I’m always suprised how little most backend web devs don’t know about basic security measures. These are a couple ones i feel like every web dev must know how about:
plaintext: normal human-readable text
private key: a random string used in encryption
encryption: using a private key to turn plaintext into something that can only read by others with that same key.
hashing function: A cryptographic function that takes some information and outputs a hash. You might have heard of md5, sha256, or NTLM.
You should absolutely never store plaintext passwords in your database. DBs get hacked, staff has to look in the db for maintenance, people re-use their passwords everywhere.

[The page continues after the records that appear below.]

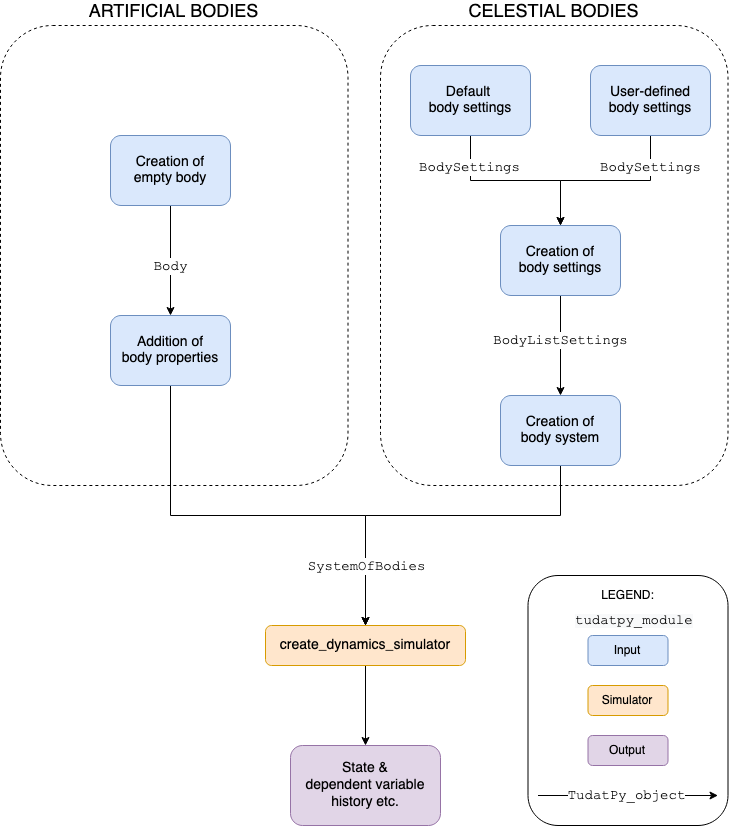
The draw.io diagram docs/source/_src_user_guide/state_propagation/_static/tudatpy_environment.png in tudat-team/tudat-space, before a commit. Source tidied: cells renumbered, new cells last; positions are measured from the earlier drawing's top-left corner, leaving out a move shared by most shapes.
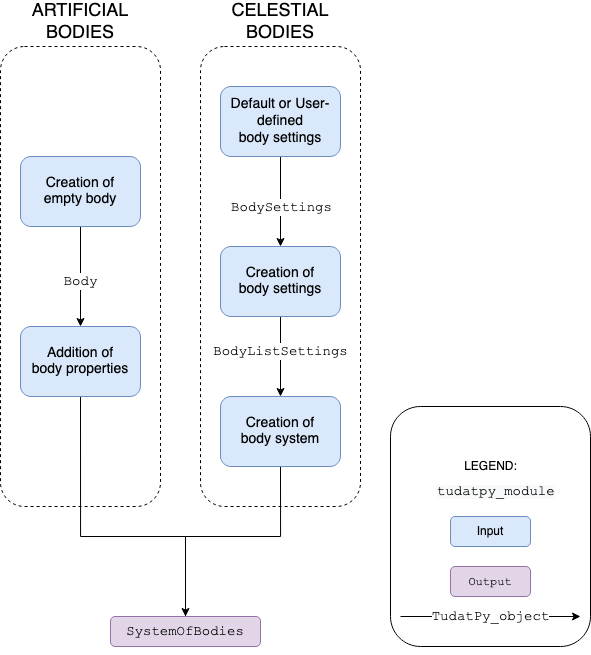
The same diagram one commit later.

Diff of the diagram source:
```diff
@@ -2,33 +2,29 @@
   <root>
     <mxCell id="0" />
     <mxCell id="1" parent="0" />
-    <mxCell id="2" style="edgeStyle=orthogonalEdgeStyle;rounded=0;jettySize=auto;html=1;fontSize=14;" parent="1" edge="1" target="7">
+    <mxCell id="2" style="edgeStyle=orthogonalEdgeStyle;rounded=0;orthogonalLoop=1;jettySize=auto;html=1;fontSize=14;" parent="1" edge="1">
       <mxGeometry relative="1" as="geometry">
         <mxPoint x="365" y="530" as="sourcePoint" />
+        <mxPoint x="365" y="600" as="targetPoint" />
       </mxGeometry>
     </mxCell>
     <mxCell id="3" value="&lt;font style=&quot;font-size: 18px;&quot;&gt;CELESTIAL BODIES&lt;/font&gt;" style="rounded=1;whiteSpace=wrap;html=1;dashed=1;labelPosition=center;verticalLabelPosition=top;align=center;verticalAlign=bottom;" parent="1" vertex="1">
-      <mxGeometry x="380" width="347.5" height="460" as="geometry" />
+      <mxGeometry x="380" width="160" height="460" as="geometry" />
     </mxCell>
-    <mxCell id="4" style="edgeStyle=orthogonalEdgeStyle;rounded=0;jettySize=auto;html=1;exitX=0.5;exitY=1;exitDx=0;exitDy=0;entryX=0.5;entryY=0;entryDx=0;entryDy=0;fontFamily=Courier New;fontSize=14;" parent="1" edge="1" source="5" target="7">
+    <mxCell id="4" style="edgeStyle=orthogonalEdgeStyle;rounded=0;jettySize=auto;html=1;exitX=0.5;exitY=1;exitDx=0;exitDy=0;entryX=0.5;entryY=0;entryDx=0;entryDy=0;fontFamily=Courier New;fontSize=14;" parent="1" edge="1" source="5">
       <mxGeometry relative="1" as="geometry">
+        <mxPoint x="365" y="600" as="targetPoint" />
         <Array as="points">
-          <mxPoint x="560" y="490" />
+          <mxPoint x="460" y="490" />
           <mxPoint x="365" y="490" />
         </Array>
       </mxGeometry>
     </mxCell>
     <mxCell id="5" value="Creation of &lt;br style=&quot;font-size: 14px;&quot;&gt;body system" style="rounded=1;whiteSpace=wrap;html=1;fillColor=#dae8fc;strokeColor=#6c8ebf;fontSize=14;" parent="1" vertex="1">
-      <mxGeometry x="500" y="370" width="120" height="70" as="geometry" />
+      <mxGeometry x="400" y="350" width="120" height="70" as="geometry" />
     </mxCell>
-    <mxCell id="6" style="edgeStyle=orthogonalEdgeStyle;rounded=0;jettySize=auto;html=1;entryX=0.5;entryY=0;entryDx=0;entryDy=0;fontSize=14;" parent="1" edge="1" source="7" target="8">
-      <mxGeometry relative="1" as="geometry" />
-    </mxCell>
-    <mxCell id="7" value="create_dynamics_simulator" style="rounded=1;whiteSpace=wrap;html=1;fillColor=#ffe6cc;strokeColor=#d79b00;fontSize=14;" parent="1" vertex="1">
-      <mxGeometry x="265" y="600" width="200" height="40" as="geometry" />
-    </mxCell>
-    <mxCell id="8" value="State &amp;amp;&lt;br style=&quot;font-size: 14px;&quot;&gt;dependent variable&lt;br style=&quot;font-size: 14px;&quot;&gt;history etc." style="rounded=1;whiteSpace=wrap;html=1;fillColor=#e1d5e7;strokeColor=#9673a6;fontSize=14;" parent="1" vertex="1">
-      <mxGeometry x="290" y="720" width="150" height="80" as="geometry" />
+    <mxCell id="8" value="&lt;font face=&quot;Courier New&quot;&gt;SystemOfBodies&lt;/font&gt;" style="rounded=1;whiteSpace=wrap;html=1;fillColor=#e1d5e7;strokeColor=#9673a6;fontSize=14;" parent="1" vertex="1">
+      <mxGeometry x="290" y="570" width="150" height="30" as="geometry" />
     </mxCell>
     <mxCell id="9" style="edgeStyle=orthogonalEdgeStyle;rounded=0;jettySize=auto;html=1;fontFamily=Courier New;fontSize=14;" parent="1" edge="1" source="11" target="5">
       <mxGeometry relative="1" as="geometry" />
@@ -37,33 +33,23 @@
       <mxGeometry x="-0.12" y="-1" relative="1" as="geometry" />
     </mxCell>
     <mxCell id="11" value="Creation of &lt;br style=&quot;font-size: 14px&quot;&gt;body settings" style="rounded=1;whiteSpace=wrap;html=1;fillColor=#dae8fc;strokeColor=#6c8ebf;fontSize=14;" parent="1" vertex="1">
-      <mxGeometry x="500" y="200" width="120" height="70" as="geometry" />
+      <mxGeometry x="400" y="200" width="120" height="70" as="geometry" />
     </mxCell>
-    <mxCell id="12" style="edgeStyle=orthogonalEdgeStyle;rounded=0;jettySize=auto;html=1;exitX=0.5;exitY=1;exitDx=0;exitDy=0;entryX=0.5;entryY=0;entryDx=0;entryDy=0;fontFamily=Courier New;fontSize=14;" parent="1" edge="1" source="15" target="11">
-      <mxGeometry relative="1" as="geometry" />
-    </mxCell>
-    <mxCell id="13" value="&lt;span style=&quot;color: rgba(0 , 0 , 0 , 0) ; font-family: monospace ; font-size: 0px ; background-color: rgb(248 , 249 , 250)&quot;&gt;%3CmxGraphModel%3E%3Croot%3E%3CmxCell%20id%3D%220%22%2F%3E%3CmxCell%20id%3D%221%22%20parent%3D%220%22%2F%3E%3CmxCell%20id%3D%222%22%20value%3D%22%26lt%3Bspan%20style%3D%26quot%3Bfont-family%3A%20%26amp%3B%2334%3Bcourier%20new%26amp%3B%2334%3B%26quot%3B%26gt%3BBodySettings%26lt%3B%2Fspan%26gt%3B%22%20style%3D%22edgeLabel%3Bhtml%3D1%3Balign%3Dcenter%3BverticalAlign%3Dmiddle%3Bresizable%3D0%3Bpoints%3D%5B%5D%3BfontSize%3D14%3BfontFamily%3DHelvetica%3B%22%20vertex%3D%221%22%20connectable%3D%220%22%20parent%3D%221%22%3E%3CmxGeometry%20x%3D%22667%22%20y%3D%2266%22%20as%3D%22geometry%22%2F%3E%3C%2FmxCell%3E%3C%2Froot%3E%3C%2FmxGraphModel%3E&lt;/span&gt;&lt;span style=&quot;color: rgba(0 , 0 , 0 , 0) ; font-family: monospace ; font-size: 0px ; background-color: rgb(248 , 249 , 250)&quot;&gt;%3CmxGraphModel%3E%3Croot%3E%3CmxCell%20id%3D%220%22%2F%3E%3CmxCell%20id%3D%221%22%20parent%3D%220%22%2F%3E%3CmxCell%20id%3D%222%22%20value%3D%22%26lt%3Bspan%20style%3D%26quot%3Bfont-family%3A%20%26amp%3B%2334%3Bcourier%20new%26amp%3B%2334%3B%26quot%3B%26gt%3BBodySettings%26lt%3B%2Fspan%26gt%3B%22%20style%3D%22edgeLabel%3Bhtml%3D1%3Balign%3Dcenter%3BverticalAlign%3Dmiddle%3Bresizable%3D0%3Bpoints%3D%5B%5D%3BfontSize%3D14%3BfontFamily%3DHelvetica%3B%22%20vertex%3D%221%22%20connectable%3D%220%22%20parent%3D%221%22%3E%3CmxGeometry%20x%3D%22667%22%20y%3D%2266%22%20as%3D%22geometry%22%2F%3E%3C%2FmxCell%3E%3C%2Froot%3E%3C%2FmxGraphModel%3E&lt;/span&gt;" style="edgeLabel;html=1;align=center;verticalAlign=middle;fontSize=14;fontFamily=Helvetica;" parent="12" vertex="1">
-      <mxGeometry x="-0.67" y="-4" relative="1" as="geometry" />
-    </mxCell>
-    <mxCell id="14" value="&lt;span style=&quot;font-family: &amp;#34;courier new&amp;#34;&quot;&gt;BodySettings&lt;/span&gt;" style="edgeLabel;html=1;align=center;verticalAlign=middle;fontSize=14;fontFamily=Helvetica;" parent="12" vertex="1">
-      <mxGeometry x="-0.66" y="-2" relative="1" as="geometry" />
-    </mxCell>
-    <mxCell id="15" value="Default&amp;nbsp;&lt;br&gt;body settings" style="rounded=1;whiteSpace=wrap;html=1;fillColor=#dae8fc;strokeColor=#6c8ebf;fontSize=14;" parent="1" vertex="1">
-      <mxGeometry x="410" y="40" width="120" height="70" as="geometry" />
-    </mxCell>
     <mxCell id="16" style="edgeStyle=orthogonalEdgeStyle;rounded=0;jettySize=auto;html=1;exitX=0.5;exitY=1;exitDx=0;exitDy=0;fontFamily=Courier New;fontSize=14;" parent="1" edge="1" source="18">
       <mxGeometry relative="1" as="geometry">
-        <mxPoint x="560" y="200" as="targetPoint" />
+        <mxPoint x="460" y="200" as="targetPoint" />
       </mxGeometry>
     </mxCell>
     <mxCell id="17" value="&lt;span style=&quot;font-family: &amp;#34;courier new&amp;#34;&quot;&gt;BodySettings&lt;/span&gt;" style="edgeLabel;html=1;align=center;verticalAlign=middle;fontSize=14;fontFamily=Helvetica;" parent="16" vertex="1">
-      <mxGeometry x="-0.65" y="-1" relative="1" as="geometry" />
+      <mxGeometry x="-0.65" y="-1" relative="1" as="geometry">
+        <mxPoint x="1" y="34" as="offset" />
+      </mxGeometry>
     </mxCell>
-    <mxCell id="18" value="User-defined &lt;br&gt;body settings" style="rounded=1;whiteSpace=wrap;html=1;fillColor=#dae8fc;strokeColor=#6c8ebf;fontSize=14;" parent="1" vertex="1">
-      <mxGeometry x="590" y="40" width="120" height="70" as="geometry" />
+    <mxCell id="18" value="Default or User-defined &lt;br&gt;body settings" style="rounded=1;whiteSpace=wrap;html=1;fillColor=#dae8fc;strokeColor=#6c8ebf;fontSize=14;" parent="1" vertex="1">
+      <mxGeometry x="400" y="40" width="120" height="70" as="geometry" />
     </mxCell>
     <mxCell id="19" value="&lt;font style=&quot;font-size: 18px;&quot;&gt;ARTIFICIAL BODIES&lt;/font&gt;" style="rounded=1;whiteSpace=wrap;html=1;dashed=1;labelPosition=center;verticalLabelPosition=top;align=center;verticalAlign=bottom;" parent="1" vertex="1">
-      <mxGeometry width="347.5" height="460" as="geometry" />
+      <mxGeometry x="180" width="160" height="460" as="geometry" />
     </mxCell>
     <mxCell id="20" style="edgeStyle=orthogonalEdgeStyle;rounded=0;jettySize=auto;html=1;exitX=0.5;exitY=1;exitDx=0;exitDy=0;entryX=0.5;entryY=0;entryDx=0;entryDy=0;fontFamily=Helvetica;fontSize=14;" parent="1" edge="1" source="22" target="25">
       <mxGeometry relative="1" as="geometry" />
@@ -72,48 +58,40 @@
       <mxGeometry x="0.1" y="-1" relative="1" as="geometry" />
     </mxCell>
     <mxCell id="22" value="Creation of&lt;br&gt;empty body" style="rounded=1;whiteSpace=wrap;html=1;fillColor=#dae8fc;strokeColor=#6c8ebf;fontSize=14;" parent="1" vertex="1">
-      <mxGeometry x="110" y="110" width="120" height="70" as="geometry" />
+      <mxGeometry x="200" y="110" width="120" height="70" as="geometry" />
     </mxCell>
-    <mxCell id="23" style="edgeStyle=orthogonalEdgeStyle;rounded=0;jettySize=auto;html=1;exitX=0.5;exitY=1;exitDx=0;exitDy=0;entryX=0.5;entryY=0;entryDx=0;entryDy=0;fontFamily=Helvetica;fontSize=14;" parent="1" edge="1" source="25" target="7">
+    <mxCell id="23" style="edgeStyle=orthogonalEdgeStyle;rounded=0;jettySize=auto;html=1;exitX=0.5;exitY=1;exitDx=0;exitDy=0;entryX=0.5;entryY=0;entryDx=0;entryDy=0;fontFamily=Helvetica;fontSize=14;" parent="1" edge="1" source="25" target="8">
       <mxGeometry relative="1" as="geometry">
         <Array as="points">
-          <mxPoint x="170" y="490" />
+          <mxPoint x="260" y="490" />
           <mxPoint x="365" y="490" />
         </Array>
       </mxGeometry>
     </mxCell>
-    <mxCell id="24" value="&lt;span style=&quot;font-family: &amp;#34;courier new&amp;#34;&quot;&gt;SystemOfBodies&lt;/span&gt;" style="edgeLabel;html=1;align=center;verticalAlign=middle;fontSize=14;fontFamily=Helvetica;" parent="23" vertex="1">
-      <mxGeometry x="0.26" y="-2" relative="1" as="geometry">
-        <mxPoint x="52" y="48" as="offset" />
-      </mxGeometry>
-    </mxCell>
     <mxCell id="25" value="Addition of&lt;br&gt;body properties" style="rounded=1;whiteSpace=wrap;html=1;fillColor=#dae8fc;strokeColor=#6c8ebf;fontSize=14;" parent="1" vertex="1">
-      <mxGeometry x="110" y="290" width="120" height="70" as="geometry" />
+      <mxGeometry x="200" y="280" width="120" height="70" as="geometry" />
     </mxCell>
     <mxCell id="26" style="rounded=1;whiteSpace=wrap;html=1;labelPosition=left;verticalLabelPosition=top;align=right;verticalAlign=bottom;" parent="1" vertex="1">
-      <mxGeometry x="527.5" y="550" width="200" height="250" as="geometry" />
+      <mxGeometry x="570" y="360" width="200" height="240" as="geometry" />
     </mxCell>
     <mxCell id="27" value="Input" style="rounded=1;whiteSpace=wrap;html=1;fillColor=#dae8fc;strokeColor=#6c8ebf;" parent="1" vertex="1">
-      <mxGeometry x="587.5" y="610" width="80" height="30" as="geometry" />
+      <mxGeometry x="630" y="470" width="80" height="30" as="geometry" />
     </mxCell>
     <mxCell id="28" value="LEGEND:" style="text;html=1;align=center;verticalAlign=middle;strokeColor=none;fillColor=none;" parent="1" vertex="1">
-      <mxGeometry x="592.5" y="560" width="70" height="20" as="geometry" />
+      <mxGeometry x="635" y="410" width="70" height="20" as="geometry" />
     </mxCell>
-    <mxCell id="29" value="Output" style="rounded=1;whiteSpace=wrap;html=1;fillColor=#e1d5e7;strokeColor=#9673a6;" parent="1" vertex="1">
-      <mxGeometry x="587.5" y="710" width="80" height="30" as="geometry" />
+    <mxCell id="29" value="Output" style="rounded=1;whiteSpace=wrap;html=1;fillColor=#e1d5e7;strokeColor=#9673a6;fontFamily=Courier New;" parent="1" vertex="1">
+      <mxGeometry x="630" y="520" width="80" height="30" as="geometry" />
     </mxCell>
-    <mxCell id="30" value="Simulator" style="rounded=1;whiteSpace=wrap;html=1;fillColor=#ffe6cc;strokeColor=#d79b00;" parent="1" vertex="1">
-      <mxGeometry x="587.5" y="660" width="80" height="30" as="geometry" />
-    </mxCell>
     <mxCell id="31" value="&lt;font face=&quot;Courier New&quot; style=&quot;font-size: 14px&quot;&gt;TudatPy_object&lt;/font&gt;" style="edgeStyle=orthogonalEdgeStyle;rounded=0;orthogonalLoop=1;jettySize=auto;html=1;" parent="1" edge="1">
       <mxGeometry relative="1" as="geometry">
-        <mxPoint x="537.5" y="770" as="sourcePoint" />
-        <mxPoint x="717.5" y="770" as="targetPoint" />
+        <mxPoint x="580" y="570" as="sourcePoint" />
+        <mxPoint x="760" y="570" as="targetPoint" />
         <mxPoint x="-1" as="offset" />
       </mxGeometry>
     </mxCell>
     <mxCell id="32" value="&lt;span style=&quot;color: rgb(0 , 0 , 0) ; font-family: &amp;#34;courier new&amp;#34; ; font-style: normal ; font-weight: normal ; letter-spacing: normal ; text-align: center ; text-indent: 0px ; text-transform: none ; word-spacing: 0px ; background-color: rgb(248 , 249 , 250) ; text-decoration: none ; display: inline ; float: none&quot;&gt;&lt;font style=&quot;font-size: 14px&quot;&gt;tudatpy_module&lt;/font&gt;&lt;/span&gt;" style="text;whiteSpace=wrap;html=1;fontFamily=Courier New;" parent="1" vertex="1">
-      <mxGeometry x="572.5" y="580" width="110" height="30" as="geometry" />
+      <mxGeometry x="615" y="430" width="110" height="30" as="geometry" />
     </mxCell>
   </root>
 </mxGraphModel>
```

You could encrypt the password using a private key, but anyone with the private key can still easily decrypt and gain access to the passwords.
A better way is to use a technique called hashing. See this as one-way encryption. You can hash a plaintext password and check it to the hash stored in your database, but it can never be turned back into the original password. That information in just “lost”.
|Username||Salt value||String to be hashed||Hashed value = SHA256 (Password + Salt value)|
People then often start asking how in the world you are supposed to check if the password that the user supplied is correct. The anwser is simple: Just hash the user supplied password again and see if it matches the hash that was created during registration. As long as the input hash function, (salt), and password matches, they will always return the same output hash.
Think about it in the following way: theres multiple passwords that make for the same hash. The chance of this happening on accident or on purpose are extremely low, but still possible. thus making hashes more secure. E.g.
hash("mycoolpassword") could theoretically equal
hash("Thisisaverystrongpassword"). Since hashes are generally made to be quite “resource-intensive” it is not vible for an attacker to try every single password in existence, although this has been done for every combination of low-character-count passwords. These are called rainbow tables and can be downloaded online with filesizes in the terrabytes.
Salting and Peppers
A solution to these rainbow tables is called salting:
You can add a small string that is unique to every user (you might use their username, but its better to use something randomly generated) and use that in hashing: hash(password + salt). As long as this salt is unique to your application/user it won’t be as trivial to just lookup the resulting hash online.
Some applications also use something called a pepper, which is a application-wide salt that gets added to the per-user salt. This will make it even harder to crack if the attacker has both the hash and the salt, but it is generally seen as overkill.
Hashing is very important for any application that handles passwords. There are many more techniques that you should read about like CSRF, XSS, SQL injection. But i will leave them for what they are for now.